* PROVIDED INFORMATION *

┏━━

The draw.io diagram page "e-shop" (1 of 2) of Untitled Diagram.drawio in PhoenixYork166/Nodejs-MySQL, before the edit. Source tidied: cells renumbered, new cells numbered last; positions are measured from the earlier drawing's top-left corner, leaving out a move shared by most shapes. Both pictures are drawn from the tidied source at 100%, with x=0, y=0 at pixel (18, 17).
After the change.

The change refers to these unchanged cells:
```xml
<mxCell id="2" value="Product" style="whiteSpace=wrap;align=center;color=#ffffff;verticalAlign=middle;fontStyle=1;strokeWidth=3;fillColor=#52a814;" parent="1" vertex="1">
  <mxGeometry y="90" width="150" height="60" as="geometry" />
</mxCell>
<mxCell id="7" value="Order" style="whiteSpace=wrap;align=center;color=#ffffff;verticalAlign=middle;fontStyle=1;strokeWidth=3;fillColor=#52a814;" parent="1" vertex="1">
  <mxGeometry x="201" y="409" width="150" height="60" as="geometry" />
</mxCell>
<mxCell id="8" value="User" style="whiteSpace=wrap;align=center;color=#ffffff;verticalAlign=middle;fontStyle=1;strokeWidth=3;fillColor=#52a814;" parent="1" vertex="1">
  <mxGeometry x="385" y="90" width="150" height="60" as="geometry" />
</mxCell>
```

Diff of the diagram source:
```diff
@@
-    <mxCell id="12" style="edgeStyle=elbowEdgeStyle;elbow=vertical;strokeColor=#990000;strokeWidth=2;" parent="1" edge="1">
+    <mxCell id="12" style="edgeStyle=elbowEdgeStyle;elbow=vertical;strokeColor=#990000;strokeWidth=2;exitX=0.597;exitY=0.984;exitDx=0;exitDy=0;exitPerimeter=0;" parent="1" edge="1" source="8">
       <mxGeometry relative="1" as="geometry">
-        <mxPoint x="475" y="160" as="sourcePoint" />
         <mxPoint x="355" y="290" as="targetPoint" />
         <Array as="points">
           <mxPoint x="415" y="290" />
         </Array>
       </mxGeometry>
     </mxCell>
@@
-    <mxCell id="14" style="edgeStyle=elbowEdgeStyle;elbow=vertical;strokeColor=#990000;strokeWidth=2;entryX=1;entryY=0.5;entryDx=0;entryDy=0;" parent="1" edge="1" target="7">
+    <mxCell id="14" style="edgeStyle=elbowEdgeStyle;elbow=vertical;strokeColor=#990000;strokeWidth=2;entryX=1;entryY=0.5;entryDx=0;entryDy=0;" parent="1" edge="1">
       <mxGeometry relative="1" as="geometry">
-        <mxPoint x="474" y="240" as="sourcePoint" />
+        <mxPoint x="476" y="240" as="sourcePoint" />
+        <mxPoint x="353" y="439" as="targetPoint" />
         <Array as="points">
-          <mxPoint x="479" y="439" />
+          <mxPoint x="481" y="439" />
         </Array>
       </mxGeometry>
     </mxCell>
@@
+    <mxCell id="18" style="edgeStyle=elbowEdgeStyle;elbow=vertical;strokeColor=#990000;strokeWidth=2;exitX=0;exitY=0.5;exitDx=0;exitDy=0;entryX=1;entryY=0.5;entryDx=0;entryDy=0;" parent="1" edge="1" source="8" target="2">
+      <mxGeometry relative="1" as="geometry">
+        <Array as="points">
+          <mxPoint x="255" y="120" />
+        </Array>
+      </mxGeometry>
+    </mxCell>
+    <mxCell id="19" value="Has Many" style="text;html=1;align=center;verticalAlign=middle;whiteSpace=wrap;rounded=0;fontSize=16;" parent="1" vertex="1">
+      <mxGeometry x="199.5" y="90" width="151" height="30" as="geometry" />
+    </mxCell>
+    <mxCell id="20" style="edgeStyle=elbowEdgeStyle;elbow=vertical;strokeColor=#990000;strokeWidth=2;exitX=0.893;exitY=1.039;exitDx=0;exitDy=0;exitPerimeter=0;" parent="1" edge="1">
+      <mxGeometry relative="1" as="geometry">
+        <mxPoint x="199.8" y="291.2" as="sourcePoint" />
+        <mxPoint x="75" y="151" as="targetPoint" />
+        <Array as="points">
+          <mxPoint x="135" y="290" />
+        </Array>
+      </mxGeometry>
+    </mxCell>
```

┗━━

* GOAL OF THE EXERCISE *
Exactly as written above, copy out all the records.

* SOLUTION TO THIS TASK *
The draw.io diagram page "e-shop" (1 of 2) of Untitled Diagram.drawio in PhoenixYork166/Nodejs-MySQL, before the edit. Source tidied: cells renumbered, new cells numbered last; positions are measured from the earlier drawing's top-left corner, leaving out a move shared by most shapes. Both pictures are drawn from the tidied source at 100%, with x=0, y=0 at pixel (18, 17).
After the change.

The change refers to these unchanged cells:
```xml
<mxCell id="2" value="Product" style="whiteSpace=wrap;align=center;color=#ffffff;verticalAlign=middle;fontStyle=1;strokeWidth=3;fillColor=#52a814;" parent="1" vertex="1">
  <mxGeometry y="90" width="150" height="60" as="geometry" />
</mxCell>
<mxCell id="7" value="Order" style="whiteSpace=wrap;align=center;color=#ffffff;verticalAlign=middle;fontStyle=1;strokeWidth=3;fillColor=#52a814;" parent="1" vertex="1">
  <mxGeometry x="201" y="409" width="150" height="60" as="geometry" />
</mxCell>
<mxCell id="8" value="User" style="whiteSpace=wrap;align=center;color=#ffffff;verticalAlign=middle;fontStyle=1;strokeWidth=3;fillColor=#52a814;" parent="1" vertex="1">
  <mxGeometry x="385" y="90" width="150" height="60" as="geometry" />
</mxCell>
```

Diff of the diagram source:
```diff
@@
-    <mxCell id="12" style="edgeStyle=elbowEdgeStyle;elbow=vertical;strokeColor=#990000;strokeWidth=2;" parent="1" edge="1">
+    <mxCell id="12" style="edgeStyle=elbowEdgeStyle;elbow=vertical;strokeColor=#990000;strokeWidth=2;exitX=0.597;exitY=0.984;exitDx=0;exitDy=0;exitPerimeter=0;" parent="1" edge="1" source="8">
       <mxGeometry relative="1" as="geometry">
-        <mxPoint x="475" y="160" as="sourcePoint" />
         <mxPoint x="355" y="290" as="targetPoint" />
         <Array as="points">
           <mxPoint x="415" y="290" />
         </Array>
       </mxGeometry>
     </mxCell>
@@
-    <mxCell id="14" style="edgeStyle=elbowEdgeStyle;elbow=vertical;strokeColor=#990000;strokeWidth=2;entryX=1;entryY=0.5;entryDx=0;entryDy=0;" parent="1" edge="1" target="7">
+    <mxCell id="14" style="edgeStyle=elbowEdgeStyle;elbow=vertical;strokeColor=#990000;strokeWidth=2;entryX=1;entryY=0.5;entryDx=0;entryDy=0;" parent="1" edge="1">
       <mxGeometry relative="1" as="geometry">
-        <mxPoint x="474" y="240" as="sourcePoint" />
+        <mxPoint x="476" y="240" as="sourcePoint" />
+        <mxPoint x="353" y="439" as="targetPoint" />
         <Array as="points">
-          <mxPoint x="479" y="439" />
+          <mxPoint x="481" y="439" />
         </Array>
       </mxGeometry>
     </mxCell>
@@
+    <mxCell id="18" style="edgeStyle=elbowEdgeStyle;elbow=vertical;strokeColor=#990000;strokeWidth=2;exitX=0;exitY=0.5;exitDx=0;exitDy=0;entryX=1;entryY=0.5;entryDx=0;entryDy=0;" parent="1" edge="1" source="8" target="2">
+      <mxGeometry relative="1" as="geometry">
+        <Array as="points">
+          <mxPoint x="255" y="120" />
+        </Array>
+      </mxGeometry>
+    </mxCell>
+    <mxCell id="19" value="Has Many" style="text;html=1;align=center;verticalAlign=middle;whiteSpace=wrap;rounded=0;fontSize=16;" parent="1" vertex="1">
+      <mxGeometry x="199.5" y="90" width="151" height="30" as="geometry" />
+    </mxCell>
+    <mxCell id="20" style="edgeStyle=elbowEdgeStyle;elbow=vertical;strokeColor=#990000;strokeWidth=2;exitX=0.893;exitY=1.039;exitDx=0;exitDy=0;exitPerimeter=0;" parent="1" edge="1">
+      <mxGeometry relative="1" as="geometry">
+        <mxPoint x="199.8" y="291.2" as="sourcePoint" />
+        <mxPoint x="75" y="151" as="targetPoint" />
+        <Array as="points">
+          <mxPoint x="135" y="290" />
+        </Array>
+      </mxGeometry>
+    </mxCell>
```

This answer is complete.